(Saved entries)
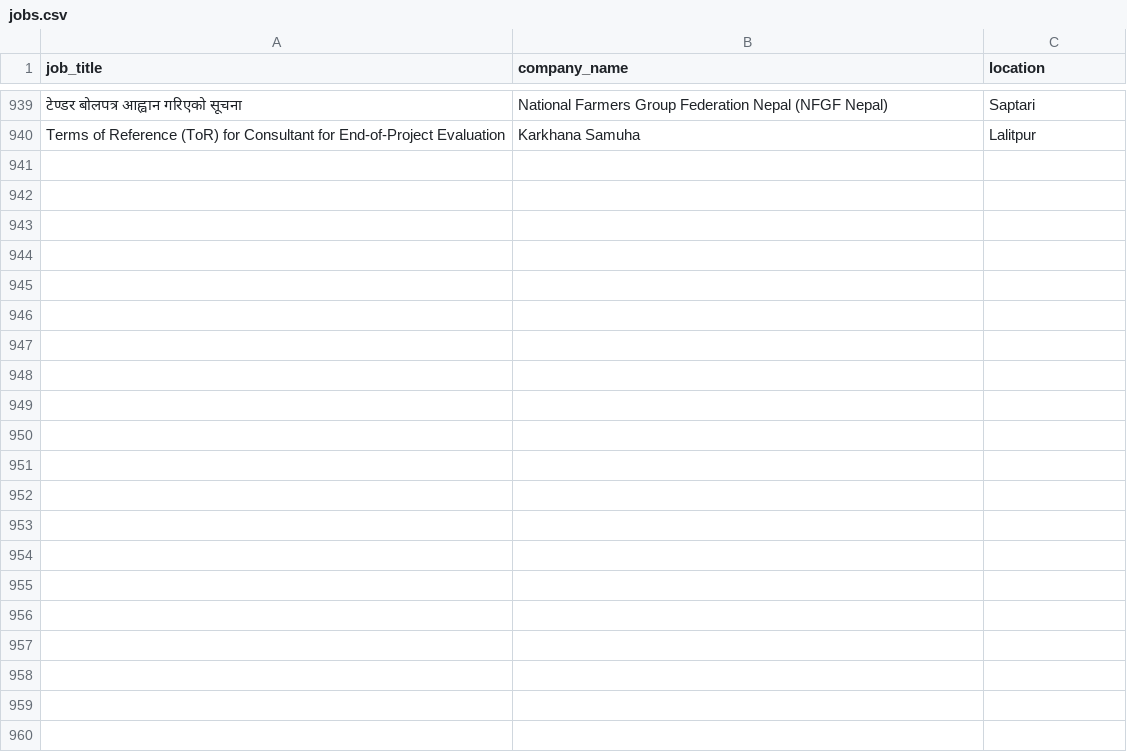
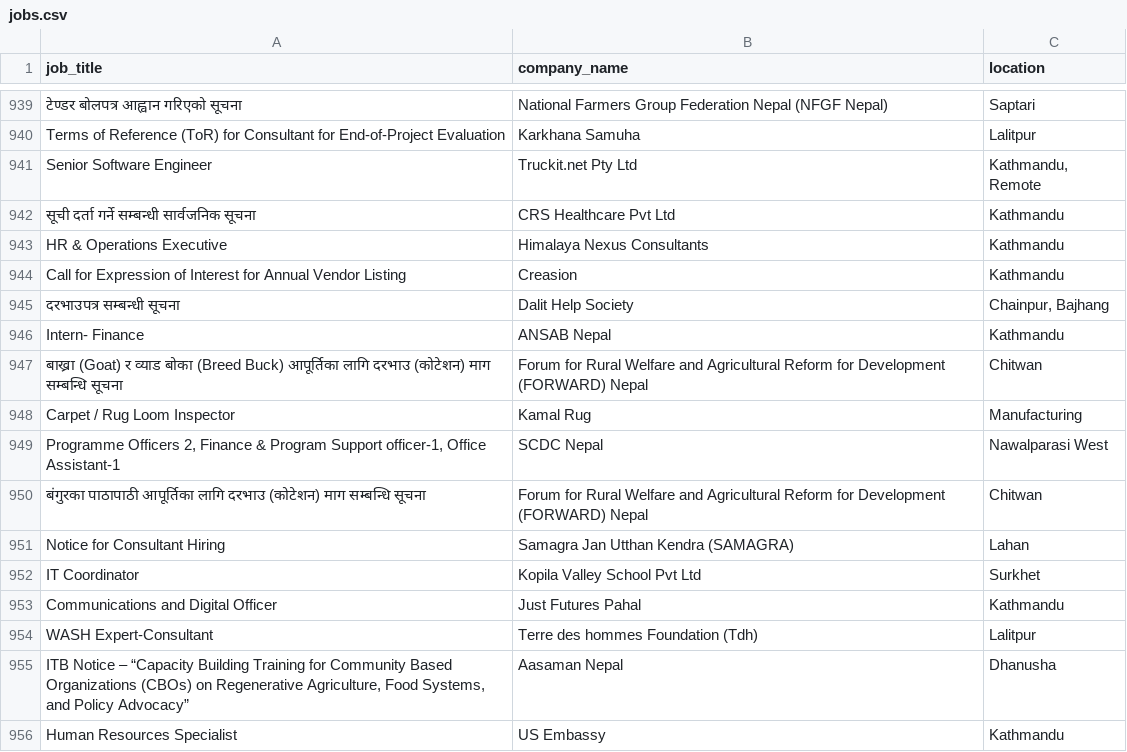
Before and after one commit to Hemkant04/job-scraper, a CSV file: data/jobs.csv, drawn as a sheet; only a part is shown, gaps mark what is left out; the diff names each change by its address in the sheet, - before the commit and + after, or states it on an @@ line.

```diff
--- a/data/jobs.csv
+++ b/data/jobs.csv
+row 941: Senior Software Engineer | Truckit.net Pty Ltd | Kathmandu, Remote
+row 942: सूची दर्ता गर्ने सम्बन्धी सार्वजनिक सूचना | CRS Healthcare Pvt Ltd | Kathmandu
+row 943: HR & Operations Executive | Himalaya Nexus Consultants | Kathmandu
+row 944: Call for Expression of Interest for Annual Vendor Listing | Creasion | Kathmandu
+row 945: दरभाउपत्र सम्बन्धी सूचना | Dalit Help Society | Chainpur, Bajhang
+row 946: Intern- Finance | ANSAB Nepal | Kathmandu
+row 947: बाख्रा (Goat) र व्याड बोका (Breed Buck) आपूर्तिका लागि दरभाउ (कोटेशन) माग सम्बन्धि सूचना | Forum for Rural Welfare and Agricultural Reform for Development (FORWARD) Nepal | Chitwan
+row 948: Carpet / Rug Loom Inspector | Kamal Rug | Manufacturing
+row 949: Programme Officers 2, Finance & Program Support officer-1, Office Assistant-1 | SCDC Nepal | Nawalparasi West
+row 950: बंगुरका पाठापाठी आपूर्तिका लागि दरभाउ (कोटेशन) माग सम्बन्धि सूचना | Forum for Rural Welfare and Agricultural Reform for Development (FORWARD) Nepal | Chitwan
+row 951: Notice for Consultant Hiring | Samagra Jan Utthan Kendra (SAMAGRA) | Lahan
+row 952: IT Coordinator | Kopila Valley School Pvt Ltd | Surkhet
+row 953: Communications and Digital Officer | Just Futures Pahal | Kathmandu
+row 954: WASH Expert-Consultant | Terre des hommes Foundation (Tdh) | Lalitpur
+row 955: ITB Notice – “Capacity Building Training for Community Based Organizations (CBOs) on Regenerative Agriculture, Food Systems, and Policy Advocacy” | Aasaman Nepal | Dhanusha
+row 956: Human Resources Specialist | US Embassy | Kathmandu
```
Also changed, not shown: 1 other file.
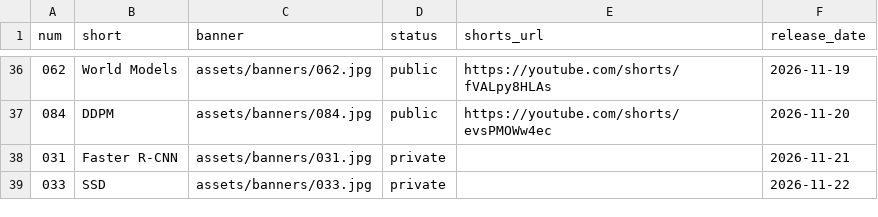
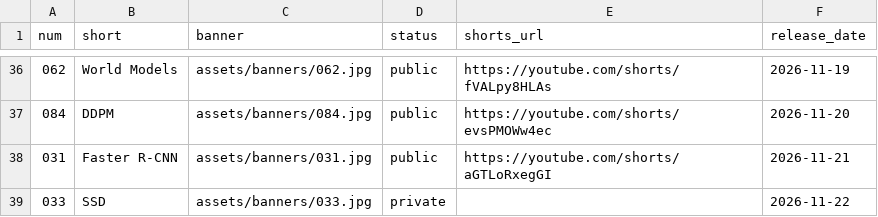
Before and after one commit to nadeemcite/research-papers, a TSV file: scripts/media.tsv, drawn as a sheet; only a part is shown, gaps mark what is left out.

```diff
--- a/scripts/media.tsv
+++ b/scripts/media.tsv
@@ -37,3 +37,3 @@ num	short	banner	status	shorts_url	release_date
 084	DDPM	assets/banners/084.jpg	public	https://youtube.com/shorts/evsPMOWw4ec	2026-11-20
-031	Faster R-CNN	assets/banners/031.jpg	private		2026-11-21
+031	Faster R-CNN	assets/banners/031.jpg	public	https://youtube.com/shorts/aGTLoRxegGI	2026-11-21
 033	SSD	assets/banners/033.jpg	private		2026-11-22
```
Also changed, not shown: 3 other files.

About this task:
Repeat the records above exactly, without any pictures.

Expected answer:
Before and after one commit to Hemkant04/job-scraper, a CSV file: data/jobs.csv, drawn as a sheet; only a part is shown, gaps mark what is left out; the diff names each change by its address in the sheet, - before the commit and + after, or states it on an @@ line.

```diff
--- a/data/jobs.csv
+++ b/data/jobs.csv
+row 941: Senior Software Engineer | Truckit.net Pty Ltd | Kathmandu, Remote
+row 942: सूची दर्ता गर्ने सम्बन्धी सार्वजनिक सूचना | CRS Healthcare Pvt Ltd | Kathmandu
+row 943: HR & Operations Executive | Himalaya Nexus Consultants | Kathmandu
+row 944: Call for Expression of Interest for Annual Vendor Listing | Creasion | Kathmandu
+row 945: दरभाउपत्र सम्बन्धी सूचना | Dalit Help Society | Chainpur, Bajhang
+row 946: Intern- Finance | ANSAB Nepal | Kathmandu
+row 947: बाख्रा (Goat) र व्याड बोका (Breed Buck) आपूर्तिका लागि दरभाउ (कोटेशन) माग सम्बन्धि सूचना | Forum for Rural Welfare and Agricultural Reform for Development (FORWARD) Nepal | Chitwan
+row 948: Carpet / Rug Loom Inspector | Kamal Rug | Manufacturing
+row 949: Programme Officers 2, Finance & Program Support officer-1, Office Assistant-1 | SCDC Nepal | Nawalparasi West
+row 950: बंगुरका पाठापाठी आपूर्तिका लागि दरभाउ (कोटेशन) माग सम्बन्धि सूचना | Forum for Rural Welfare and Agricultural Reform for Development (FORWARD) Nepal | Chitwan
+row 951: Notice for Consultant Hiring | Samagra Jan Utthan Kendra (SAMAGRA) | Lahan
+row 952: IT Coordinator | Kopila Valley School Pvt Ltd | Surkhet
+row 953: Communications and Digital Officer | Just Futures Pahal | Kathmandu
+row 954: WASH Expert-Consultant | Terre des hommes Foundation (Tdh) | Lalitpur
+row 955: ITB Notice – “Capacity Building Training for Community Based Organizations (CBOs) on Regenerative Agriculture, Food Systems, and Policy Advocacy” | Aasaman Nepal | Dhanusha
+row 956: Human Resources Specialist | US Embassy | Kathmandu
```
Also changed, not shown: 1 other file.
Before and after one commit to nadeemcite/research-papers, a TSV file: scripts/media.tsv, drawn as a sheet; only a part is shown, gaps mark what is left out.

```diff
--- a/scripts/media.tsv
+++ b/scripts/media.tsv
@@ -37,3 +37,3 @@ num	short	banner	status	shorts_url	release_date
 084	DDPM	assets/banners/084.jpg	public	https://youtube.com/shorts/evsPMOWw4ec	2026-11-20
-031	Faster R-CNN	assets/banners/031.jpg	private		2026-11-21
+031	Faster R-CNN	assets/banners/031.jpg	public	https://youtube.com/shorts/aGTLoRxegGI	2026-11-21
 033	SSD	assets/banners/033.jpg	private		2026-11-22
```
Also changed, not shown: 3 other files.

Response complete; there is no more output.